What is required
Below are the records; collect from them each line containing the string "QGroupBox".

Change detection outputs
= = = =
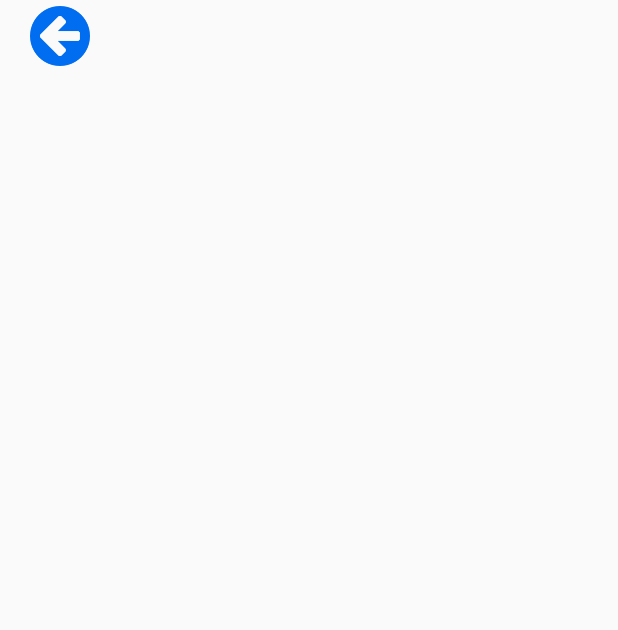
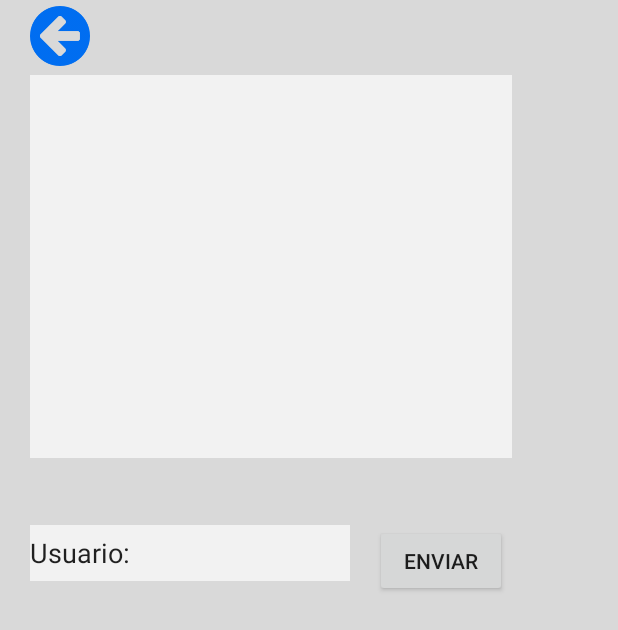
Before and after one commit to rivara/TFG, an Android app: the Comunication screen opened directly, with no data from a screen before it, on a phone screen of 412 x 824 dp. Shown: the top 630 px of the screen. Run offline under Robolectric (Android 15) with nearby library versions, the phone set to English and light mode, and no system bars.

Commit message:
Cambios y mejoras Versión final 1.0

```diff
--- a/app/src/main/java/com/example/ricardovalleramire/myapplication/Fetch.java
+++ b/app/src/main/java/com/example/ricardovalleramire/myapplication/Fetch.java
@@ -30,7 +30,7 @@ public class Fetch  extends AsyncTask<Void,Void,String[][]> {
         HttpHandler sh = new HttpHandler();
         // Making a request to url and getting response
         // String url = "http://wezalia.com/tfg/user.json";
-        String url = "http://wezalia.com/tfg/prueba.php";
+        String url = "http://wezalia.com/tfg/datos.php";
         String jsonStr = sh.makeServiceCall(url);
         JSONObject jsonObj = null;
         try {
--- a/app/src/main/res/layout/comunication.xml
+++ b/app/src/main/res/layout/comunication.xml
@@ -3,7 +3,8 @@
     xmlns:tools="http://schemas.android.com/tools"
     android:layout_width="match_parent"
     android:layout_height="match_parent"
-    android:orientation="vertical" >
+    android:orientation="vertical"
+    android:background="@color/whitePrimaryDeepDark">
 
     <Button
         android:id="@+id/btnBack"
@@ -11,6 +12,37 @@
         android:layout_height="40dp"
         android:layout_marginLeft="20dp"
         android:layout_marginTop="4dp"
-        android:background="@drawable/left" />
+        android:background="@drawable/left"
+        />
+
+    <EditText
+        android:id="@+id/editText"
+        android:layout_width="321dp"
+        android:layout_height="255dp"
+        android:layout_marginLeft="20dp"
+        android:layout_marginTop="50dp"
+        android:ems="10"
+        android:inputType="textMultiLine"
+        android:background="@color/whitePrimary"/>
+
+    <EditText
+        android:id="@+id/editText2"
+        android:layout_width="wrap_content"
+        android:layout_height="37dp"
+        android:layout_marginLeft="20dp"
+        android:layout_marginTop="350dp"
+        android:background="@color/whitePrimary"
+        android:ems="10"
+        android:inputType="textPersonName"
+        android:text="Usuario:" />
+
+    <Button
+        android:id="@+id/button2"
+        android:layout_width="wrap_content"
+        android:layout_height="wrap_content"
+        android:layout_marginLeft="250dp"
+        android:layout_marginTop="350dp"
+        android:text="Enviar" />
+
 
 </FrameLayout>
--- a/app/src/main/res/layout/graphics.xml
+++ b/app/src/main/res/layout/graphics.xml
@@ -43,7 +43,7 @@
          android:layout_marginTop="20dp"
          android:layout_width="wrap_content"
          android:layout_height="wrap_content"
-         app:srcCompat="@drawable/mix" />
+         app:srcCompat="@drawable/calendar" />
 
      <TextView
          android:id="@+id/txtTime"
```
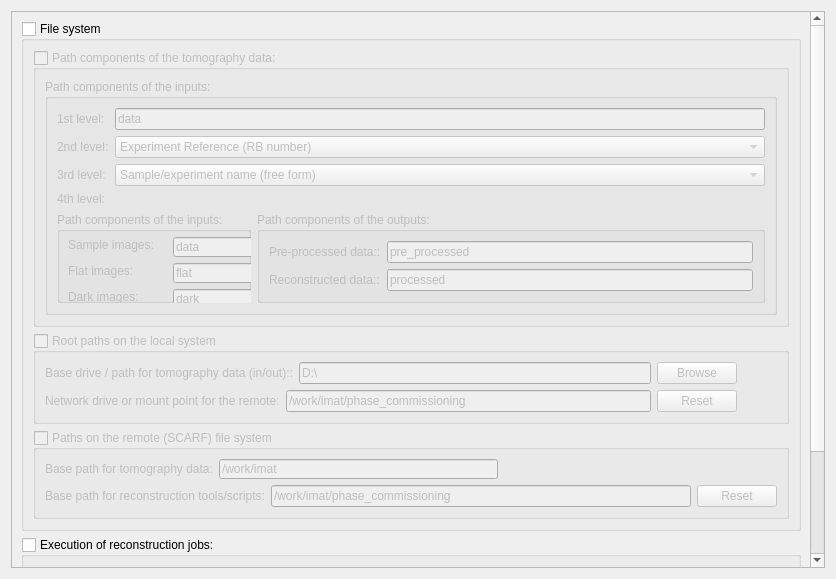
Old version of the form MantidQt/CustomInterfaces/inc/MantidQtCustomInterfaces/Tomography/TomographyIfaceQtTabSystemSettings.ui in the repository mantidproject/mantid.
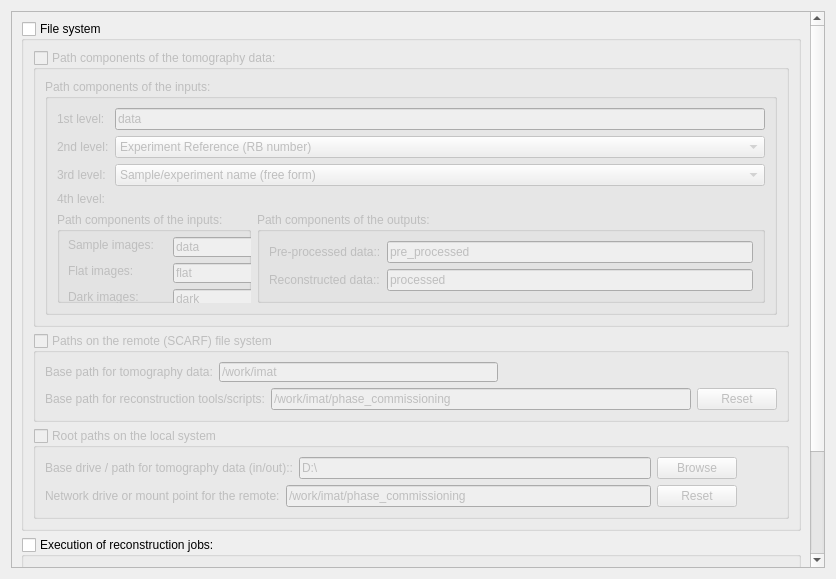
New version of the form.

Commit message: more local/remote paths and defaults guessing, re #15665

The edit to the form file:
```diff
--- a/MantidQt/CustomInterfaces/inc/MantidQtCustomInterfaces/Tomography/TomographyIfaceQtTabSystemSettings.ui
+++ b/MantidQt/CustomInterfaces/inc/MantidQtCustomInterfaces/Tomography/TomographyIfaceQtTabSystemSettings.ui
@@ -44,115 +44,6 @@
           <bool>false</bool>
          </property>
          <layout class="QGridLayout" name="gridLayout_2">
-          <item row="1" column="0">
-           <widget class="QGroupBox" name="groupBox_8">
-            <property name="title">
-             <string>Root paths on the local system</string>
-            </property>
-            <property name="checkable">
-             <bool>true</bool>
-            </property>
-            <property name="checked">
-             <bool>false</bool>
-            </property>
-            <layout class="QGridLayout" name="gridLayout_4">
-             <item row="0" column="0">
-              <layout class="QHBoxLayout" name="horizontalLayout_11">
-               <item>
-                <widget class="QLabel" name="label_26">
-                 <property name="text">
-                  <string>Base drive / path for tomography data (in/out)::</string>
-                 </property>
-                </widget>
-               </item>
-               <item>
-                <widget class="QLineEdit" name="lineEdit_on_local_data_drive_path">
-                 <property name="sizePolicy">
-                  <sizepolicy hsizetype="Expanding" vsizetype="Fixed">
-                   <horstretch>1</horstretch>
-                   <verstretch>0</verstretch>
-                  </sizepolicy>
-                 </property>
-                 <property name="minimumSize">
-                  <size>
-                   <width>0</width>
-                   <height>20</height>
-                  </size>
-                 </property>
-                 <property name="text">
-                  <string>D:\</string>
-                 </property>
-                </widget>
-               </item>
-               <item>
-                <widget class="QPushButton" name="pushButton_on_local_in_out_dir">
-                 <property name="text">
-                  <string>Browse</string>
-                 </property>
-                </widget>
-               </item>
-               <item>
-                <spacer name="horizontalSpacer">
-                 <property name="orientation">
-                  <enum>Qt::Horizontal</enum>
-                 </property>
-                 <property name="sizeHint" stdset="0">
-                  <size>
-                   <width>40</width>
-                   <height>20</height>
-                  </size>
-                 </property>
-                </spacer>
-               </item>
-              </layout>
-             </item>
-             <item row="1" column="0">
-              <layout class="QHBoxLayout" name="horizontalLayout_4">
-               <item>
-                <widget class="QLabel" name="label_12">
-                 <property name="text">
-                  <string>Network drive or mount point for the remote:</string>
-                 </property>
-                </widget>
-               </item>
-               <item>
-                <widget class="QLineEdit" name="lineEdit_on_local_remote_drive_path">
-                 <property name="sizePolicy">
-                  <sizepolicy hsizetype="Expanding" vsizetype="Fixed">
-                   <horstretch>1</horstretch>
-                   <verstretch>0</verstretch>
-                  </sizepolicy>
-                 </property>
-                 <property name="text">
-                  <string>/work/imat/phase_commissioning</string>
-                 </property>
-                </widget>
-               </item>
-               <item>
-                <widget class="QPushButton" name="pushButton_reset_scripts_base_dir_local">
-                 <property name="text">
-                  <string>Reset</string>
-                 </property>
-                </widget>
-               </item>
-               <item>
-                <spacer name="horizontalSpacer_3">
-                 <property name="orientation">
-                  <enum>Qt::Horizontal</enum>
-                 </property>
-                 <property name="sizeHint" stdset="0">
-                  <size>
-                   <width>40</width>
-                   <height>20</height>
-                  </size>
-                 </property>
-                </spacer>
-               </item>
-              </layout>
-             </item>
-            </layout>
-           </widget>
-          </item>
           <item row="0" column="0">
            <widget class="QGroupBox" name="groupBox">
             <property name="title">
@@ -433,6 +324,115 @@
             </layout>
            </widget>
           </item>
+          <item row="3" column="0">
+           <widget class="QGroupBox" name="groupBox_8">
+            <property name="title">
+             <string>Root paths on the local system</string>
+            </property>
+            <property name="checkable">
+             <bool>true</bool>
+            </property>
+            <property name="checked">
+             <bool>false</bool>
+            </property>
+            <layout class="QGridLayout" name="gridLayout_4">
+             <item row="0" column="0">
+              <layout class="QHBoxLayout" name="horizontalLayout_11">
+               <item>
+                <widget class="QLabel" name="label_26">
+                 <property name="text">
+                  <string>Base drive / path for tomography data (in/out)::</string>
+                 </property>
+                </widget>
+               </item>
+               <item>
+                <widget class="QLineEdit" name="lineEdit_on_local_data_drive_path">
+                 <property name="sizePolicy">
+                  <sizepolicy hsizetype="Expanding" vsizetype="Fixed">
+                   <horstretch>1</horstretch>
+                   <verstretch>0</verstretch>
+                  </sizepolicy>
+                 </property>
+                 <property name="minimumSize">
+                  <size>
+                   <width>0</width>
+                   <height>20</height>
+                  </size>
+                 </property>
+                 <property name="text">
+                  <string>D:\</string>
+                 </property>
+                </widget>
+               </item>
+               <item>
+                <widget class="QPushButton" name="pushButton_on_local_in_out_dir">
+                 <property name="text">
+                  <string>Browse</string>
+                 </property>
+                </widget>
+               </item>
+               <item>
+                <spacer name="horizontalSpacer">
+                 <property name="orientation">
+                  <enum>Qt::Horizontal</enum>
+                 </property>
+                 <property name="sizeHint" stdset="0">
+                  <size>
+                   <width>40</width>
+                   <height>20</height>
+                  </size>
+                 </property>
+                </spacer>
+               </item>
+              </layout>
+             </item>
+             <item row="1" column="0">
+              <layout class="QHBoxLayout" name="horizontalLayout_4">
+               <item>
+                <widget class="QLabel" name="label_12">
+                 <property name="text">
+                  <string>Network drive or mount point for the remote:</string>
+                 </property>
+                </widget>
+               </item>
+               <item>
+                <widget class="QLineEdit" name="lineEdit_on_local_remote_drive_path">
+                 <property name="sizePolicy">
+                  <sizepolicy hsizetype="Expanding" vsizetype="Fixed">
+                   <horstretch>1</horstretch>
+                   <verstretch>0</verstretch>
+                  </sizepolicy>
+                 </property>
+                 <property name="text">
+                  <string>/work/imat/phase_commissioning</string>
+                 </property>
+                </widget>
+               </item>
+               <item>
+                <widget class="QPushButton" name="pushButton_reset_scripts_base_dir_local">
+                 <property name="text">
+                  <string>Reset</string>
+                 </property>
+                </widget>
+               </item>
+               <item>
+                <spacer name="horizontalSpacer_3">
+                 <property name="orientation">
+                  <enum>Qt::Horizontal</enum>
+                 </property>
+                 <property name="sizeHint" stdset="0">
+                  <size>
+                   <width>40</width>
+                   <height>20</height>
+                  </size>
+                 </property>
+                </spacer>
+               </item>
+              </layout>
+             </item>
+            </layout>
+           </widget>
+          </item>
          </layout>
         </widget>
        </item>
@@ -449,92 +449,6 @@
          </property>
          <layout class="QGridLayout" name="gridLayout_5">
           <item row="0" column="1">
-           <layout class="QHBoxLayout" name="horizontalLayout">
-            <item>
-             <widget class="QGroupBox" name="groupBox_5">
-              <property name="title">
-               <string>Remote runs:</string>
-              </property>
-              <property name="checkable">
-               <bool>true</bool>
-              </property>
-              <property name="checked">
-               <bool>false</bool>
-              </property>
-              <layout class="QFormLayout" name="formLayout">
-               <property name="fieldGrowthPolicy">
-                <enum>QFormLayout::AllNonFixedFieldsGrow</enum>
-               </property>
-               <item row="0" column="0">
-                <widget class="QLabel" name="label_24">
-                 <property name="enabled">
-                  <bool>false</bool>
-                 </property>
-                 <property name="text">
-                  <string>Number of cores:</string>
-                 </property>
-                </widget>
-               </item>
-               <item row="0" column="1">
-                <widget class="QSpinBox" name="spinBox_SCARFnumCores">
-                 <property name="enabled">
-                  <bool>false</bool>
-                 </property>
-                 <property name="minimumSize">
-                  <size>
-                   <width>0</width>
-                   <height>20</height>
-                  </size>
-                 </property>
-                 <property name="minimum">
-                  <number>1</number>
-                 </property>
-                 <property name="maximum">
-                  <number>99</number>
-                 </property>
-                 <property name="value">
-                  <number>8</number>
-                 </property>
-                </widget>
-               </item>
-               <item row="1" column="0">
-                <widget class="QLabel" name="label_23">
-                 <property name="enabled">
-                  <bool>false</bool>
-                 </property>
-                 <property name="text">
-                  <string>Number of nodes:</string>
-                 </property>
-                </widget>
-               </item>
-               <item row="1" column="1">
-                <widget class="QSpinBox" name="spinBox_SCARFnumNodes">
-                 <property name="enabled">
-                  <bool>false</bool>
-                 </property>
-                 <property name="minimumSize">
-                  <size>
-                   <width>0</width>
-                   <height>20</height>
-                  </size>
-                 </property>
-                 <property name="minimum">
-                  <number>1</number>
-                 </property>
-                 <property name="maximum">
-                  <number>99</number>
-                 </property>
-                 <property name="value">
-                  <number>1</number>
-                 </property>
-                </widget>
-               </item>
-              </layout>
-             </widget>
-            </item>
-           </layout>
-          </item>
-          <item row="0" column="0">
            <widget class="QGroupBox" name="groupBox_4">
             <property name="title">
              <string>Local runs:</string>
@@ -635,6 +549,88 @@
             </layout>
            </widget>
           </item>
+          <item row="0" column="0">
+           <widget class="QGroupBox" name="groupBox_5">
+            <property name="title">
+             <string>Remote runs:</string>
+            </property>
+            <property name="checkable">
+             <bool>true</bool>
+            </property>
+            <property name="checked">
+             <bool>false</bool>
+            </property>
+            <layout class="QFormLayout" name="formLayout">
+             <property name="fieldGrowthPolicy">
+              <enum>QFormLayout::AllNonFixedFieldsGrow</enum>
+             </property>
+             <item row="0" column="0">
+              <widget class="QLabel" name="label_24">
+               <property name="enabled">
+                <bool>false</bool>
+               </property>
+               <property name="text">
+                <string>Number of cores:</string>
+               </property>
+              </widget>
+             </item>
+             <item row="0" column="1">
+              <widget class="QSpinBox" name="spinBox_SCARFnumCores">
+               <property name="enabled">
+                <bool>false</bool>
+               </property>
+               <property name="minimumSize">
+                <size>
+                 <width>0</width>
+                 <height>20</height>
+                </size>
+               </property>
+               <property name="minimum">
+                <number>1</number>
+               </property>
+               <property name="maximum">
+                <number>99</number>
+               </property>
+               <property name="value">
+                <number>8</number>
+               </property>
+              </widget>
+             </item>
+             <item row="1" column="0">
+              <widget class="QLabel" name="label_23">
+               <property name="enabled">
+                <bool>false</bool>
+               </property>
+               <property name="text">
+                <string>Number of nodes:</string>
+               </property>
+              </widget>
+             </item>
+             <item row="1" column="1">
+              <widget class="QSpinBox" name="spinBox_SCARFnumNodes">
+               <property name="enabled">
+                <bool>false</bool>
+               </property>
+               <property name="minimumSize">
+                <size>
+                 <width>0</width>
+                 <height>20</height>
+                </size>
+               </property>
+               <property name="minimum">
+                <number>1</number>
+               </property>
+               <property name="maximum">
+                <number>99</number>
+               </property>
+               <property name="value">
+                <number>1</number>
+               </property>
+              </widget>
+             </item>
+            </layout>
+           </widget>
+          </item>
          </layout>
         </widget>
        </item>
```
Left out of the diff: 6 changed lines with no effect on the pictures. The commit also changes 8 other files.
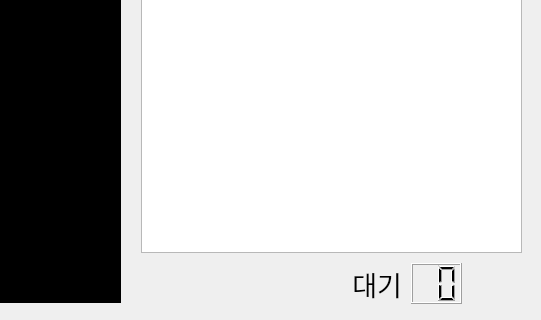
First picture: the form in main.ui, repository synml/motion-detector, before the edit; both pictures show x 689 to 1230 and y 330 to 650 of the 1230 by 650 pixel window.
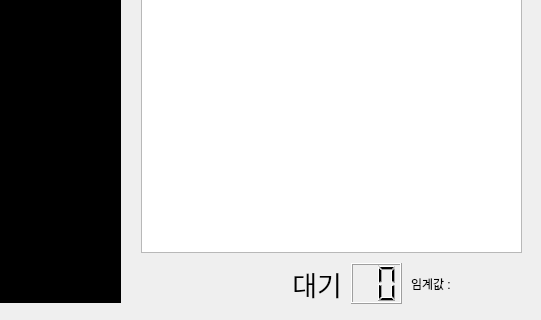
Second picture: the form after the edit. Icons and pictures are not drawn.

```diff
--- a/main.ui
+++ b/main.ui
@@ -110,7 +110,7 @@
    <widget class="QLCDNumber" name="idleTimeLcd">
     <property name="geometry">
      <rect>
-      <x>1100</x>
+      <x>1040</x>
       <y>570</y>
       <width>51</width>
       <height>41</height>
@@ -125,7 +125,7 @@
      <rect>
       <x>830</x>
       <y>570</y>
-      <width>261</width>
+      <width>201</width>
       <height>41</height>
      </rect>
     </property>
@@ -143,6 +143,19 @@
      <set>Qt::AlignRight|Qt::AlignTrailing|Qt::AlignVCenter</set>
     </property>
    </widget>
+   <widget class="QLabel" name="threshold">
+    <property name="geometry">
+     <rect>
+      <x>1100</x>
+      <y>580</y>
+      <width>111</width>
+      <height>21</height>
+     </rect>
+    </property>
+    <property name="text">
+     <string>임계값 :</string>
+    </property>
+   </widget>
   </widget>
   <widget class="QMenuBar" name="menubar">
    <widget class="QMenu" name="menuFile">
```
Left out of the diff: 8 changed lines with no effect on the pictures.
= = = =
Task output
-           <widget class="QGroupBox" name="groupBox_8">
            <widget class="QGroupBox" name="groupBox">
+           <widget class="QGroupBox" name="groupBox_8">
-             <widget class="QGroupBox" name="groupBox_5">
            <widget class="QGroupBox" name="groupBox_4">
+           <widget class="QGroupBox" name="groupBox_5">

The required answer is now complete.